The way that the events are related in the programme avoids contradictions and provides explanations for seemingly unmotivated actions, including the ones that were pointed out based on his court testimony.
Pistorius’s retelling here is so careful and clear it seems almost scripted. But it is impossible to tell whether this impression is a result of how he told the story in the interview, or of how that retelling was edited. It is also impossible to say which parts he included voluntarily and which were in reaction to the journalist’s prompting.
A drama in three parts
The documentary as a whole follows a conventional broadcast documentary formula, based on the three-act structure.
In the first of the three acts the character is introduced, the situation and problem are sketched and the dramatic question is posed: was this premeditated murder? It should also be noted that moments from the most emotional part of the interview are included here.
It is a convention of television documentary to offer a few shocking or contentious moments from later in the piece at the beginning to entice the audience. In this case, because we see Pistorius’s breakdown before we hear the conversation that preceded it, the display of emotion can seem unmotivated and insincere.
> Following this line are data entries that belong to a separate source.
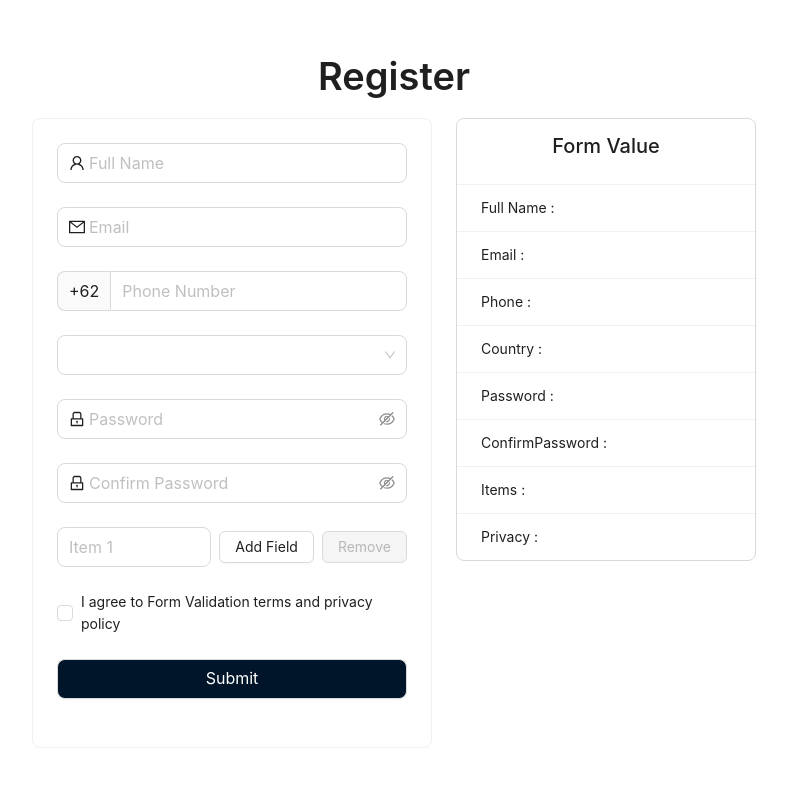
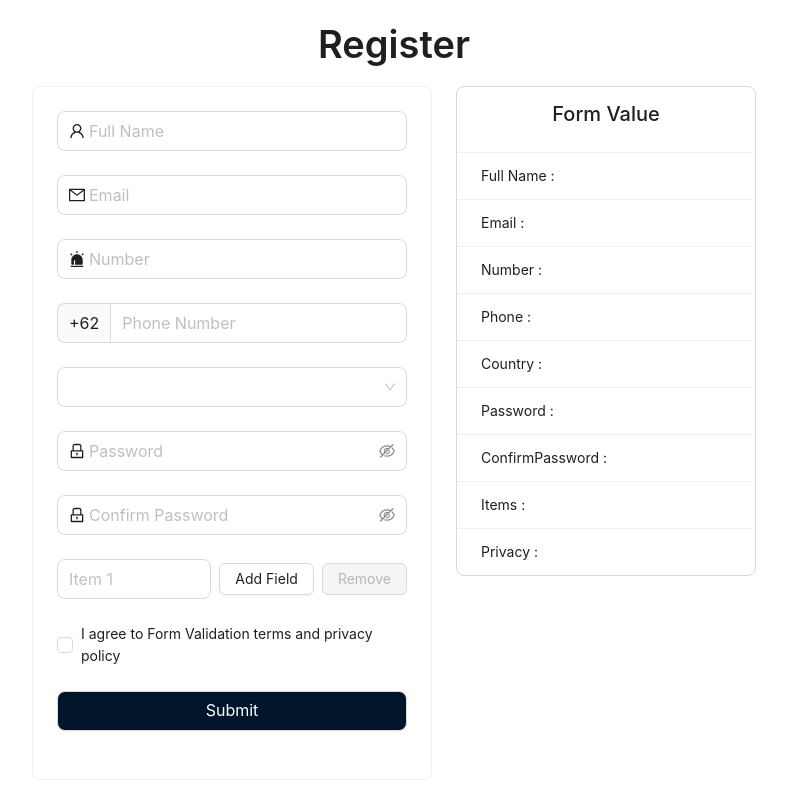
Before and after one commit to rolandowebdev/form-validation-antd, a React (Vite) app: page / in a window 1280 px wide. Shown: the whole page, without its empty margins (246-1033 px from the left). Built offline with nearby package versions, Linux system fonts and the light colour scheme.

Commit message:
feat: added field number thousand separator

```diff
--- a/src/components/Input/InputText.tsx
+++ b/src/components/Input/InputText.tsx
@@ -6,23 +6,33 @@ type InputTextProps = {
 	placeholder: string
 	icon: React.ReactNode
 	size?: 'large' | 'middle' | 'small'
+	isCurrencyType?: boolean
 }
+
+const addCommas = (num: { toString: () => string }) =>
+	num.toString().replace(/\B(?=(\d{3})+(?!\d))/g, '.')
+const removeNonNumeric = (num: { toString: () => string }) =>
+	num.toString().replace(/[^0-9]/g, '')
 
 export const InputText = ({
 	name,
 	placeholder,
 	icon,
 	size = 'large',
+	isCurrencyType,
 }: InputTextProps) => {
 	const {
 		control,
 		formState: { errors },
 	} = useFormContext()
+
 	return (
 		<Controller
 			name={name}
 			control={control}
-			render={({ field }) => (
+			render={({ field }) => {
+				const formattedValue = addCommas(removeNonNumeric(field.value))
+				return (
 					<Form.Item
 						help={errors[name] ? errors[name]?.message?.toString() : null}
 						validateStatus={errors[name] ? 'error' : ''}>
@@ -31,9 +41,11 @@ export const InputText = ({
 							placeholder={placeholder}
 							size={size}
 							{...field}
+							value={isCurrencyType ? formattedValue : field.value}
 						/>
 					</Form.Item>
-			)}
+				)
+			}}
 		/>
 	)
 }
--- a/src/pages/Form.tsx
+++ b/src/pages/Form.tsx
@@ -1,4 +1,9 @@
-import { LockOutlined, MailOutlined, UserOutlined } from '@ant-design/icons'
+import {
+	LockOutlined,
+	MailOutlined,
+	UserOutlined,
+	AlertFilled,
+} from '@ant-design/icons'
 import { yupResolver } from '@hookform/resolvers/yup'
 import {
 	Button,
@@ -35,6 +40,7 @@ export const FormUser = () => {
 		defaultValues: {
 			fullName: '',
 			email: '',
+			number: '',
 			country: '',
 			mobile: '',
 			password: '',
@@ -53,6 +59,7 @@ export const FormUser = () => {
 	const dataSource = [
 		`Full Name : ${data?.fullName?.toString() ?? ''}` || 'Full Name :',
 		`Email : ${data?.email?.toString() ?? ''}` || 'Email :',
+		`Number : ${data?.number?.toString() ?? ''}` || 'Number :',
 		`Phone : ${data?.mobile?.toString() ?? ''}` || 'Phone :',
 		`Country : ${data?.country?.toString() ?? ''}` || 'Country :',
 		`Password : ${data?.password?.toString() ?? ''}` || 'Password :',
@@ -89,6 +96,13 @@ export const FormUser = () => {
 									name='email'
 									icon={<MailOutlined />}
 									placeholder='Email'
+								/>
+
+								<InputText
+									isCurrencyType
+									name='number'
+									icon={<AlertFilled />}
+									placeholder='Number'
 								/>
 
 								<InputNumber
--- a/src/types/User.ts
+++ b/src/types/User.ts
@@ -5,6 +5,7 @@ export type Items = {
 export type User = {
 	fullName: string
 	email: string
+	number: string
 	country: string
 	mobile: string
 	password: string
```
Lines whose indentation alone changed are shown as unchanged.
It is quite possible that Pistorius’s emotion would be read differently if the viewer were to see the full interview in chronological order.
As the middle part of the documentary – the second and longest of the three acts – unfolds there are several developments. The character reveals more information. The viewer is drawn in through these revelations, archival footage, perspectives from experts, the inclusion of rather graphic crime scene photographs and the questions and statements of the journalist.
There are moments that verge on melodramatic, in particular when the shot of Pistorius breaking down is held without cutting until after he covers his face with his hands. There are also moments that are sensationalist. These include a scene in which Williams-Thomas instructs Pistorius to take his prosthetic legs off to demonstrate how he walks on stumps. There is also the repeated cutting to bloody crime scene photographs.
There is a shift to the third and final act at about the point where Pistorius’s reflections on his sentence are included. Here he reiterates that the killing should be regarded as accidental rather than premeditated. He also makes what seems to be an appeal for a lesser sentence.
This is the point at which Pistorius appears most insincere and calculating, as he seems to offer to do philanthropic work instead of serving the full sentence. One can speculate about whether this is intended to influence the perceptions of viewers, or perhaps even Judge Thokozile Masipa, who was scheduled to sentence Pistorius within two weeks of the broadcast.
One can speculate about whether Pistorius offered these perspectives voluntarily or whether they were responses to specific and leading questions from Williams-Thomas. It is doubtful that anyone but the producers of the programme will ever know. But it is significant that Pistorius agreed to be interviewed now, and that the programme was broadcast so close to the sentencing.
Ultimately it’s impossible to ascertain through structural analysis whether Pistorius was truthful in his retelling of events. The viewer’s perception of his honesty is coloured by the way the programme was constructed and by pre-existing knowledge of the events and trial.
I expect there will be quite a bit of debate about whether we can or should believe what Pistorius says. Speculation will certainly turn to the documentary’s possible influence once Masipa announces Pistorius’s sentence, regardless of what that sentence might be.
Lecturer in Screen Production and Film and Television Studies, University of Cape Town
Liani Maasdorp does not work for, consult, own shares in or receive funding from any company or organisation that would benefit from this article, and has disclosed no relevant affiliations beyond the academic appointment above.
Source: The Conversion